● Directions
The answer must consist of each line below that contains the string "true".
##############################
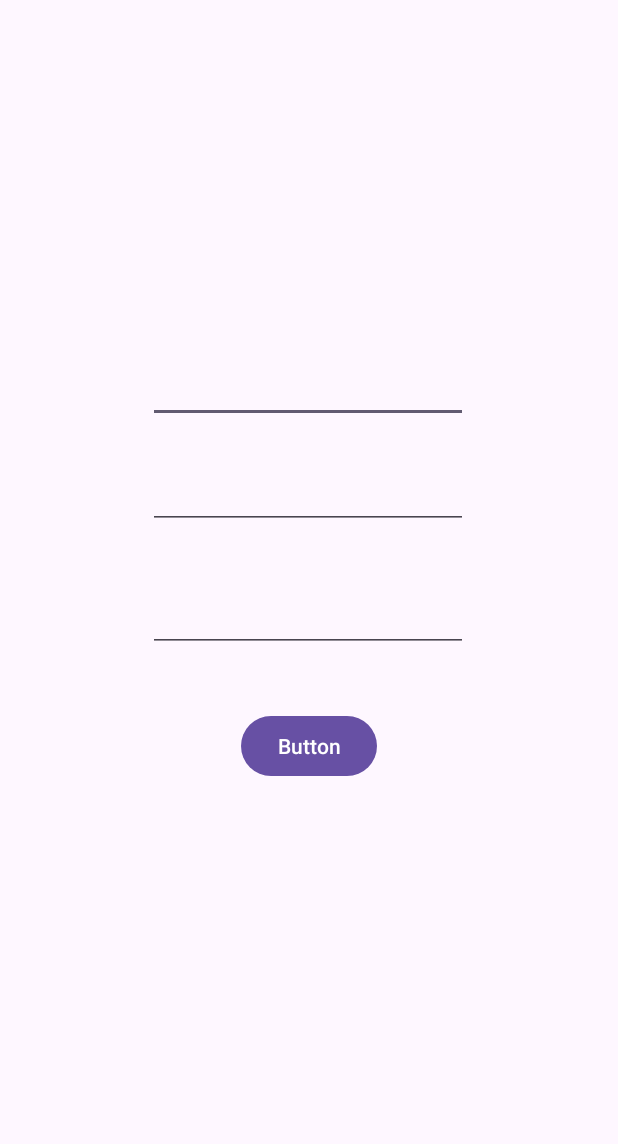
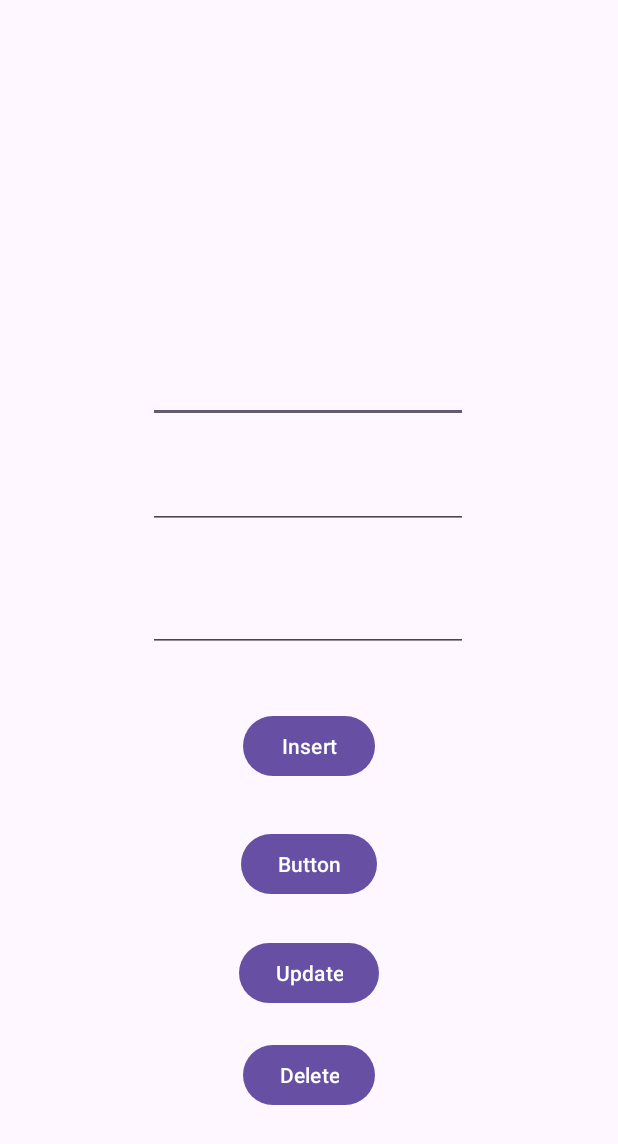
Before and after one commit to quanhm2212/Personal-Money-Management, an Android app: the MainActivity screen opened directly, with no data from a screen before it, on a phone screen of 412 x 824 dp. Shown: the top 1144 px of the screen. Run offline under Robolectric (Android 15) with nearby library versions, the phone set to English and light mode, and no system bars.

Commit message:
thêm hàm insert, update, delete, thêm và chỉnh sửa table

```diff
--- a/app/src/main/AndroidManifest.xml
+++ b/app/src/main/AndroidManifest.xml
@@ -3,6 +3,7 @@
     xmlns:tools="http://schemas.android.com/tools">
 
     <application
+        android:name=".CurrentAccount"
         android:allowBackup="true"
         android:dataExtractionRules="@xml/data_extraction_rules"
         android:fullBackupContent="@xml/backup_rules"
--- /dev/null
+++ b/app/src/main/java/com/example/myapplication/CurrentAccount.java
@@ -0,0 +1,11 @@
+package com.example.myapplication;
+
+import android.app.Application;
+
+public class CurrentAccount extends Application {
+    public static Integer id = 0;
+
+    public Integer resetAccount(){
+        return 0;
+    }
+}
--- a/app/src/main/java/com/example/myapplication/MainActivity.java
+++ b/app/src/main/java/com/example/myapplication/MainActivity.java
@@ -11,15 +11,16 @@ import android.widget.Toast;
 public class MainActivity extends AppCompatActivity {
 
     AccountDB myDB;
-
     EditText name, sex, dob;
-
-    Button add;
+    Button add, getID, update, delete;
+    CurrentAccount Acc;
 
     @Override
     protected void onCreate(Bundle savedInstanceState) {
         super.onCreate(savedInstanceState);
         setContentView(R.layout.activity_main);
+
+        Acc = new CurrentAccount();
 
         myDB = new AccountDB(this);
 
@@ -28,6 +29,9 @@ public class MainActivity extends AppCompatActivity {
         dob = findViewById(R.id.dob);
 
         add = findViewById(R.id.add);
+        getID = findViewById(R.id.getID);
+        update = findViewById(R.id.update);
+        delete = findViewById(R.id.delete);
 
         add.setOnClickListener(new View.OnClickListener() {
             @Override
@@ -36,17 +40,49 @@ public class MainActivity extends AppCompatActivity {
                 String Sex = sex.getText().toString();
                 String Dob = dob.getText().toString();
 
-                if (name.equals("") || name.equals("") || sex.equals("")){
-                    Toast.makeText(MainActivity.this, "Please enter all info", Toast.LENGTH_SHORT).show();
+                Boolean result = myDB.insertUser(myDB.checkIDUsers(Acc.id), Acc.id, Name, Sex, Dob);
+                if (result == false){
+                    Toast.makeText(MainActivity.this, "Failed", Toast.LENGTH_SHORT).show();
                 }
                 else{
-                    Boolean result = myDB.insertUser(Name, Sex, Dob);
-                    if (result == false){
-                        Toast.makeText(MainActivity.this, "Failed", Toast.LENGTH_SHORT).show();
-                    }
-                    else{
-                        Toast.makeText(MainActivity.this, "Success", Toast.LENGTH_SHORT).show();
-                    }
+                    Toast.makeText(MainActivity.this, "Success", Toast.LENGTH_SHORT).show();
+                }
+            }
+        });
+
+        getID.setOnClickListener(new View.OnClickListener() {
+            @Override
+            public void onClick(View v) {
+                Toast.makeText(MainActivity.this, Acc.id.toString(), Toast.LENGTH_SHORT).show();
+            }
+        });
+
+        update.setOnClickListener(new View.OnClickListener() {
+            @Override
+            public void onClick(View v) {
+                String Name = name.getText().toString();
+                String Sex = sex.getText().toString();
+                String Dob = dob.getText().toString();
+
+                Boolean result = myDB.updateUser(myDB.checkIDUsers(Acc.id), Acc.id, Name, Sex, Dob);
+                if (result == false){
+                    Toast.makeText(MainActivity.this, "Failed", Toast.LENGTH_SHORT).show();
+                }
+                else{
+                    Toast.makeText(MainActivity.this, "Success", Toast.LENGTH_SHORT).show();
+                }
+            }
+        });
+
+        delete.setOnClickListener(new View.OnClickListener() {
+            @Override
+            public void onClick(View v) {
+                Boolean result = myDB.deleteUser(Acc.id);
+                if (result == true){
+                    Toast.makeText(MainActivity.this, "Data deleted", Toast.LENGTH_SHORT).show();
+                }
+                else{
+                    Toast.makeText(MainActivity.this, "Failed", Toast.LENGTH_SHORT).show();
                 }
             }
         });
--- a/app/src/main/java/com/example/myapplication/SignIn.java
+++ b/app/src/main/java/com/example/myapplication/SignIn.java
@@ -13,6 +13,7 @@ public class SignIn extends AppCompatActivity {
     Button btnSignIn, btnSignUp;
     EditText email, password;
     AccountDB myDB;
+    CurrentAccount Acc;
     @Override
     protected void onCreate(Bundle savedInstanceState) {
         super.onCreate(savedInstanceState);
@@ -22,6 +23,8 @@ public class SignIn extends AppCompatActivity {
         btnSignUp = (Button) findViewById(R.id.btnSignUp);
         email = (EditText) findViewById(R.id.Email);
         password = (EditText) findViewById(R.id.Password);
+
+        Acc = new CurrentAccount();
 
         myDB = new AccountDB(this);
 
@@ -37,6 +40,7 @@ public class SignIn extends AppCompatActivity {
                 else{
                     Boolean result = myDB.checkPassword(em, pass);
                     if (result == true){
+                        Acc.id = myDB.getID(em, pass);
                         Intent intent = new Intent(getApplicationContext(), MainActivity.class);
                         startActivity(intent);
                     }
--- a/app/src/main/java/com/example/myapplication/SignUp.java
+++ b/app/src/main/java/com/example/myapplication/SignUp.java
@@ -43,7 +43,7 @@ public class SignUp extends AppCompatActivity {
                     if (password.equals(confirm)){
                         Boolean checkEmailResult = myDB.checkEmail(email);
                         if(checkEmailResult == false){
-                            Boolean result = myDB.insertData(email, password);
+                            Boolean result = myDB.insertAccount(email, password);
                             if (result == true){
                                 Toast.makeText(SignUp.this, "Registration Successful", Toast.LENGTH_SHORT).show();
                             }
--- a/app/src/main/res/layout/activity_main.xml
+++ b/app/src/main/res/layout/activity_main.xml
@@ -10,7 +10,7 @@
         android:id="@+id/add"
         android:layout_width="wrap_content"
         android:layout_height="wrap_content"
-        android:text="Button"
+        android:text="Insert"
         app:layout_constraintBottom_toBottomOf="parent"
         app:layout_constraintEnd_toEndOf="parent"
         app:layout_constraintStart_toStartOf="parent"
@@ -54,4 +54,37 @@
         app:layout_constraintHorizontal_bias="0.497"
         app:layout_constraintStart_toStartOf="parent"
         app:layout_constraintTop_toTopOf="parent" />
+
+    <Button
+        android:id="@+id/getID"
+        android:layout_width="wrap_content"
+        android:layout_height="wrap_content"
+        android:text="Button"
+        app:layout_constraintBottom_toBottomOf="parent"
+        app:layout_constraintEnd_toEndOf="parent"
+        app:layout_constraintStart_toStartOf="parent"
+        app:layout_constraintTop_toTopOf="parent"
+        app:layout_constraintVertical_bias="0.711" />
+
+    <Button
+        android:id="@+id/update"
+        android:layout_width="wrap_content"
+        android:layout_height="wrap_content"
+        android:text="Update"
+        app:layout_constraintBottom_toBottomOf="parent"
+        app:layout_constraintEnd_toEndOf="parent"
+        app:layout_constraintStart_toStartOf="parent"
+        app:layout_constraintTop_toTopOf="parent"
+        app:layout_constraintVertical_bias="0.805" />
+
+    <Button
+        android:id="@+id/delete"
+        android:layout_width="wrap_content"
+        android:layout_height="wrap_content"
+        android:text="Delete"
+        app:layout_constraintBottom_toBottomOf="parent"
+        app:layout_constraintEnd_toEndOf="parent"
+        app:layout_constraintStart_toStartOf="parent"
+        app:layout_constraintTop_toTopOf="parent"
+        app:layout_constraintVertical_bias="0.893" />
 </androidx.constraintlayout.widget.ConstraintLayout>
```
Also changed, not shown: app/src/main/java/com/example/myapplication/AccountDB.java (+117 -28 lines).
##############################
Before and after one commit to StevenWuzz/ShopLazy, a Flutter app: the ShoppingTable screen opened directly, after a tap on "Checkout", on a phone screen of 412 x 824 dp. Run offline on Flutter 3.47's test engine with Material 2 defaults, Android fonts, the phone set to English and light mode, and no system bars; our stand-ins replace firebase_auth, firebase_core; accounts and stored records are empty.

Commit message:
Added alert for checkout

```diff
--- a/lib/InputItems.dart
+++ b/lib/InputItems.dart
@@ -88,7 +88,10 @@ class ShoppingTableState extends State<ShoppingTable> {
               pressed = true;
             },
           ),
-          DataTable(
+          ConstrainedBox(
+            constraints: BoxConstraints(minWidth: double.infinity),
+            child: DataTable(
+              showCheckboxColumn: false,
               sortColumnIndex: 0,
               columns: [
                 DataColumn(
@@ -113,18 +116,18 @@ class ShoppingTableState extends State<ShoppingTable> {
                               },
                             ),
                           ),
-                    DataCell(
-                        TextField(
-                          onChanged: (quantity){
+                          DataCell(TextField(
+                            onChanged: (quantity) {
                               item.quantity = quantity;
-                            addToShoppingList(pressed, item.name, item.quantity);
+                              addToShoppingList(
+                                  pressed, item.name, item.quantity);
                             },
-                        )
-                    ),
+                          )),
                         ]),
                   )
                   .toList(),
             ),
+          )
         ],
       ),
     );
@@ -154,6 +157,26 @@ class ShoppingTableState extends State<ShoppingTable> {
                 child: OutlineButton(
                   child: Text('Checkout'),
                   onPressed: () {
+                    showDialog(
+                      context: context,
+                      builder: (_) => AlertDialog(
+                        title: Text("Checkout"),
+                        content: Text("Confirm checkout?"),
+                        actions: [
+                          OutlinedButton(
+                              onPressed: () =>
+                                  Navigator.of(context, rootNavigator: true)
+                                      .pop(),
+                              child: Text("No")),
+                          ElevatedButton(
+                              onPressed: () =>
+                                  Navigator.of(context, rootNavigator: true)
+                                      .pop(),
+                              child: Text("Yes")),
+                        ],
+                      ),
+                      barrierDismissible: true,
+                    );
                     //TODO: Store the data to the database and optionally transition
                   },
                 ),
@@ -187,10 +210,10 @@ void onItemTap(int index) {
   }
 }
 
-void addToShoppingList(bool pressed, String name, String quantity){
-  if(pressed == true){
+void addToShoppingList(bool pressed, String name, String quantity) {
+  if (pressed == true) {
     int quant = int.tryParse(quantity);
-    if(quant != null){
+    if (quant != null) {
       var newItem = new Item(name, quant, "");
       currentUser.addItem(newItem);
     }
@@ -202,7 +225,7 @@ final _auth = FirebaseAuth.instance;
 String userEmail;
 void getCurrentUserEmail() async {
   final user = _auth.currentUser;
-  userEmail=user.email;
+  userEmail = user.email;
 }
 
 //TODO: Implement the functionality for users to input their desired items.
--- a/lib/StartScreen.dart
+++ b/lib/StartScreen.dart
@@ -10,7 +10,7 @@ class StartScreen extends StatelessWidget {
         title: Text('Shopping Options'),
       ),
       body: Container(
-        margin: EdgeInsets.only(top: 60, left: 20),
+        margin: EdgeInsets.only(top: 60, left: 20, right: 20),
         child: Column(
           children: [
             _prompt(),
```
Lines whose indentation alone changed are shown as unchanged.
##############################
● Exercise answer
         android:allowBackup="true"
+                if (result == true){
                     if (result == true){
                             if (result == true){
               pressed = true;
+                                  Navigator.of(context, rootNavigator: true)
+                                  Navigator.of(context, rootNavigator: true)
+                      barrierDismissible: true,
-  if(pressed == true){
+  if (pressed == true) {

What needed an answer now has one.